● Extracted information:
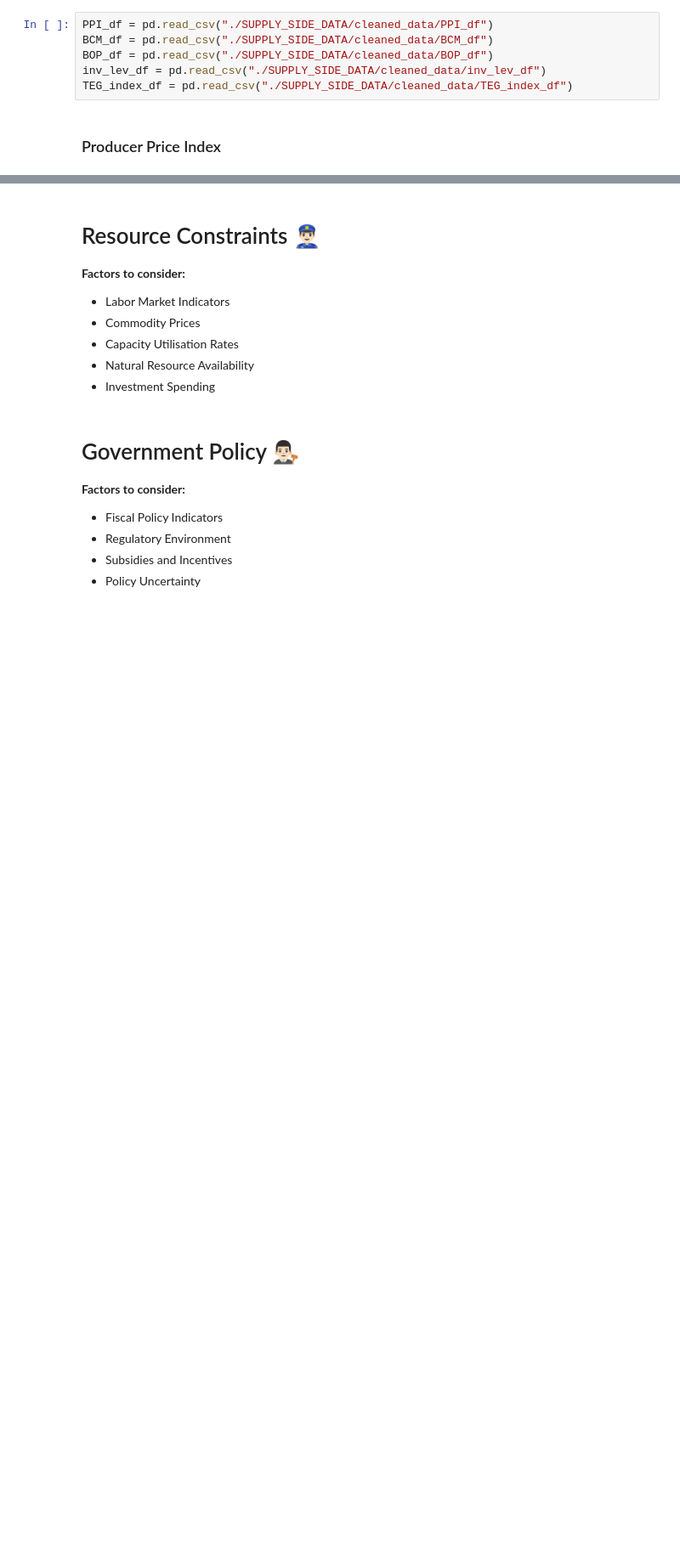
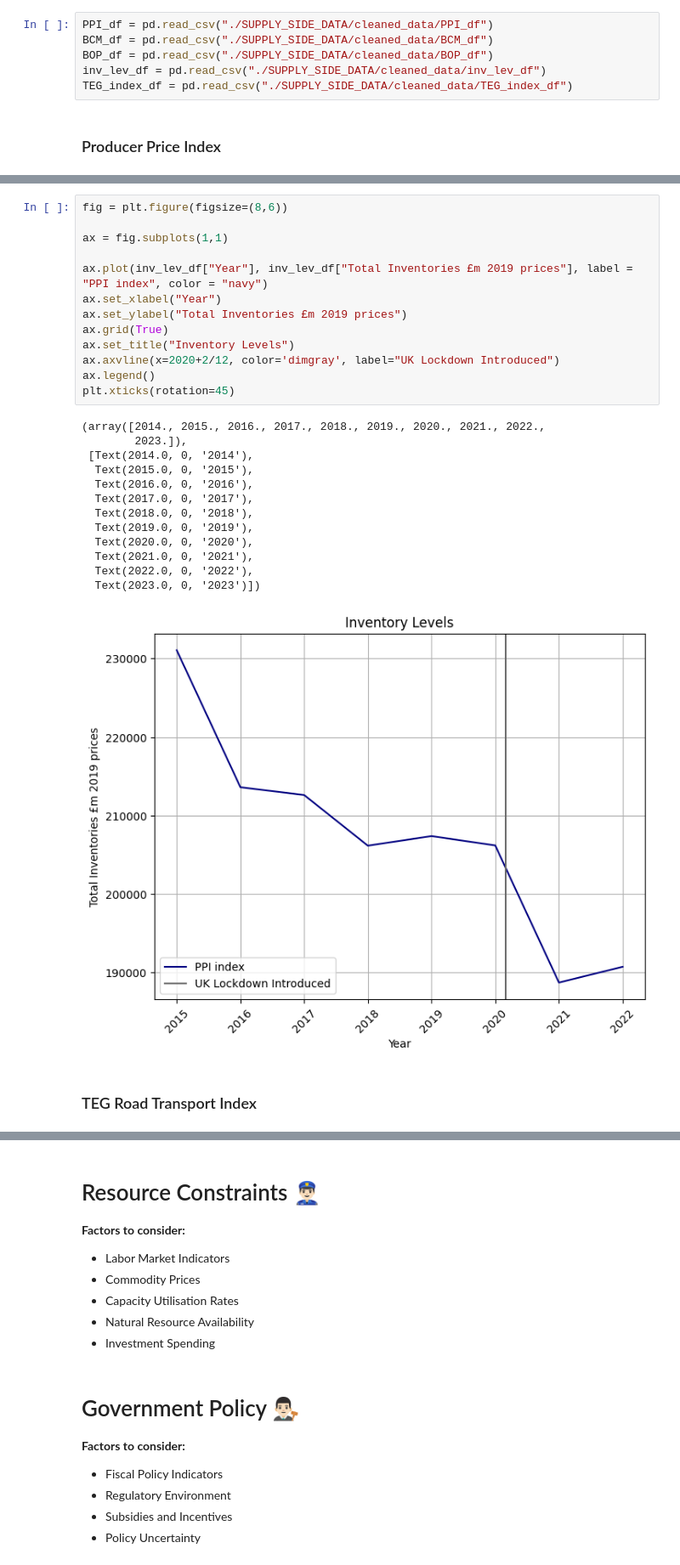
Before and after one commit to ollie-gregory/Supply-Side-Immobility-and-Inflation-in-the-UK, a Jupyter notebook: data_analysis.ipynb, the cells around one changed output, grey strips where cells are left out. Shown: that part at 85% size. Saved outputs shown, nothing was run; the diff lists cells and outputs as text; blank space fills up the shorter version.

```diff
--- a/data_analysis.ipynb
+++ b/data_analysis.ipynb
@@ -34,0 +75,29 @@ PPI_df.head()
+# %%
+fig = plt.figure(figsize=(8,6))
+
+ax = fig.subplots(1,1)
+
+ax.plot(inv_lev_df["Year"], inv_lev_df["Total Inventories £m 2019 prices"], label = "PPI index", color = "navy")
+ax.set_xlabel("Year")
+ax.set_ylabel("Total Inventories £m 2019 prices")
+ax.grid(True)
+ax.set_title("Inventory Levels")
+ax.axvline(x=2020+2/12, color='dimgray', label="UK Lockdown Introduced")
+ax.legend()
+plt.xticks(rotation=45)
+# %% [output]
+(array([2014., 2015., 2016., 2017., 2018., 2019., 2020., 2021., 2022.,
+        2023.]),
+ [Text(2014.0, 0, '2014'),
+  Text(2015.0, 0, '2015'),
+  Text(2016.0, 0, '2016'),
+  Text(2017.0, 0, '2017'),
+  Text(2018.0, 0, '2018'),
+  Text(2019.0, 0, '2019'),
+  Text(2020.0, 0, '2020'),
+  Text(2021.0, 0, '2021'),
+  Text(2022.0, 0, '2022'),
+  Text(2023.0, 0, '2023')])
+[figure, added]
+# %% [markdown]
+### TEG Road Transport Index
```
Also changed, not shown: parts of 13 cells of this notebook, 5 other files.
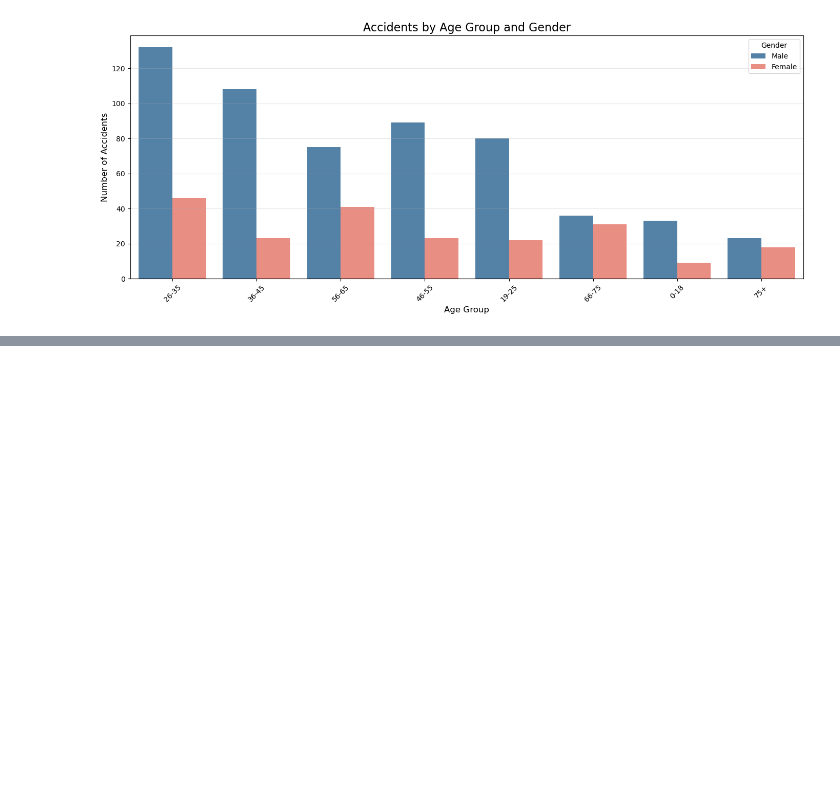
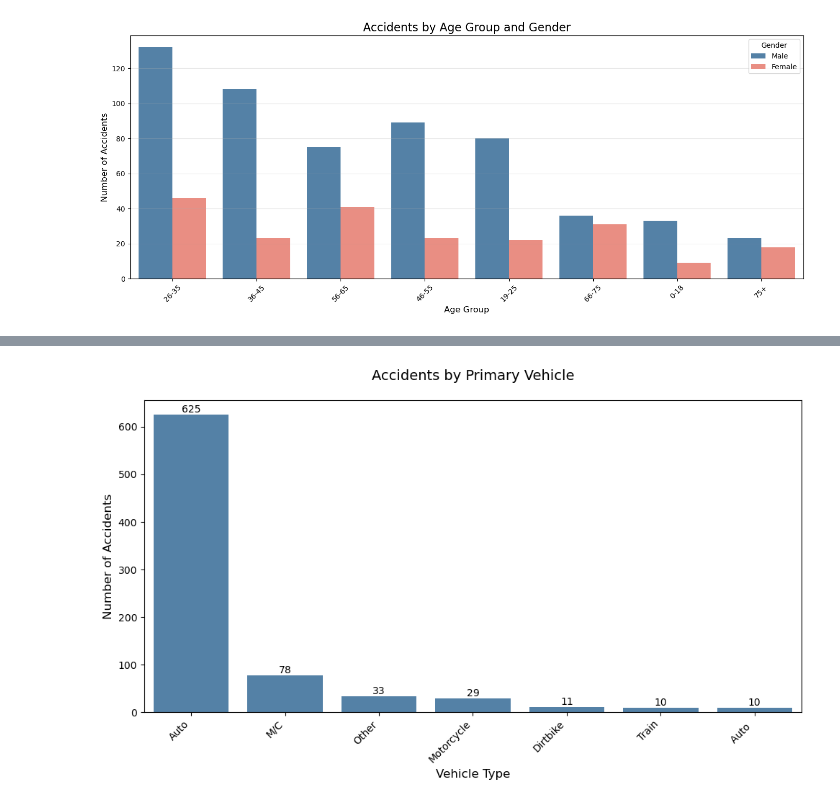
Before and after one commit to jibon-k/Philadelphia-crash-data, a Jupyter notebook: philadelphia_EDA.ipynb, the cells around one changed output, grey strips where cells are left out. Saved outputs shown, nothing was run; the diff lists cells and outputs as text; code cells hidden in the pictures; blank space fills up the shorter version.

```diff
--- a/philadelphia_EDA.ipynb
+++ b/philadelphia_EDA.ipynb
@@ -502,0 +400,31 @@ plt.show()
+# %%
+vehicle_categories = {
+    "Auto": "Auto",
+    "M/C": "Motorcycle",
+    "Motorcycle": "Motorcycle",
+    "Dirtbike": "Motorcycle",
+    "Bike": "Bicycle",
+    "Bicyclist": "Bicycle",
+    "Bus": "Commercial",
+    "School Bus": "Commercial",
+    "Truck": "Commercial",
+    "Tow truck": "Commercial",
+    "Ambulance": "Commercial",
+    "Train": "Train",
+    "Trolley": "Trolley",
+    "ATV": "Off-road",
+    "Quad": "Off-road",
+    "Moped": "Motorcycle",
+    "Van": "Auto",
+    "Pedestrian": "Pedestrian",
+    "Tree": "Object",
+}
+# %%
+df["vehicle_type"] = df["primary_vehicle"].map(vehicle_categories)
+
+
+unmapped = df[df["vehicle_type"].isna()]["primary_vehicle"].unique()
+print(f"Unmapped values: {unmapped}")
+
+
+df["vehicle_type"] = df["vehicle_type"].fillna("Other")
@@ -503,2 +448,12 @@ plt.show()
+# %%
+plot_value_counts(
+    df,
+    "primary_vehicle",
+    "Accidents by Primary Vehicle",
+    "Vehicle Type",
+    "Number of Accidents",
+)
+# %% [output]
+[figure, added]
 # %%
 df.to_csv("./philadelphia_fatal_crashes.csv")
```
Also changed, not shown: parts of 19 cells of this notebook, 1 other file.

● Exercise brief:
Pictures stay out; the records above are otherwise reproduced exactly.

● Answer to this problem:
Before and after one commit to ollie-gregory/Supply-Side-Immobility-and-Inflation-in-the-UK, a Jupyter notebook: data_analysis.ipynb, the cells around one changed output, grey strips where cells are left out. Shown: that part at 85% size. Saved outputs shown, nothing was run; the diff lists cells and outputs as text; blank space fills up the shorter version.

```diff
--- a/data_analysis.ipynb
+++ b/data_analysis.ipynb
@@ -34,0 +75,29 @@ PPI_df.head()
+# %%
+fig = plt.figure(figsize=(8,6))
+
+ax = fig.subplots(1,1)
+
+ax.plot(inv_lev_df["Year"], inv_lev_df["Total Inventories £m 2019 prices"], label = "PPI index", color = "navy")
+ax.set_xlabel("Year")
+ax.set_ylabel("Total Inventories £m 2019 prices")
+ax.grid(True)
+ax.set_title("Inventory Levels")
+ax.axvline(x=2020+2/12, color='dimgray', label="UK Lockdown Introduced")
+ax.legend()
+plt.xticks(rotation=45)
+# %% [output]
+(array([2014., 2015., 2016., 2017., 2018., 2019., 2020., 2021., 2022.,
+        2023.]),
+ [Text(2014.0, 0, '2014'),
+  Text(2015.0, 0, '2015'),
+  Text(2016.0, 0, '2016'),
+  Text(2017.0, 0, '2017'),
+  Text(2018.0, 0, '2018'),
+  Text(2019.0, 0, '2019'),
+  Text(2020.0, 0, '2020'),
+  Text(2021.0, 0, '2021'),
+  Text(2022.0, 0, '2022'),
+  Text(2023.0, 0, '2023')])
+[figure, added]
+# %% [markdown]
+### TEG Road Transport Index
```
Also changed, not shown: parts of 13 cells of this notebook, 5 other files.
Before and after one commit to jibon-k/Philadelphia-crash-data, a Jupyter notebook: philadelphia_EDA.ipynb, the cells around one changed output, grey strips where cells are left out. Saved outputs shown, nothing was run; the diff lists cells and outputs as text; code cells hidden in the pictures; blank space fills up the shorter version.

```diff
--- a/philadelphia_EDA.ipynb
+++ b/philadelphia_EDA.ipynb
@@ -502,0 +400,31 @@ plt.show()
+# %%
+vehicle_categories = {
+    "Auto": "Auto",
+    "M/C": "Motorcycle",
+    "Motorcycle": "Motorcycle",
+    "Dirtbike": "Motorcycle",
+    "Bike": "Bicycle",
+    "Bicyclist": "Bicycle",
+    "Bus": "Commercial",
+    "School Bus": "Commercial",
+    "Truck": "Commercial",
+    "Tow truck": "Commercial",
+    "Ambulance": "Commercial",
+    "Train": "Train",
+    "Trolley": "Trolley",
+    "ATV": "Off-road",
+    "Quad": "Off-road",
+    "Moped": "Motorcycle",
+    "Van": "Auto",
+    "Pedestrian": "Pedestrian",
+    "Tree": "Object",
+}
+# %%
+df["vehicle_type"] = df["primary_vehicle"].map(vehicle_categories)
+
+
+unmapped = df[df["vehicle_type"].isna()]["primary_vehicle"].unique()
+print(f"Unmapped values: {unmapped}")
+
+
+df["vehicle_type"] = df["vehicle_type"].fillna("Other")
@@ -503,2 +448,12 @@ plt.show()
+# %%
+plot_value_counts(
+    df,
+    "primary_vehicle",
+    "Accidents by Primary Vehicle",
+    "Vehicle Type",
+    "Number of Accidents",
+)
+# %% [output]
+[figure, added]
 # %%
 df.to_csv("./philadelphia_fatal_crashes.csv")
```
Also changed, not shown: parts of 19 cells of this notebook, 1 other file.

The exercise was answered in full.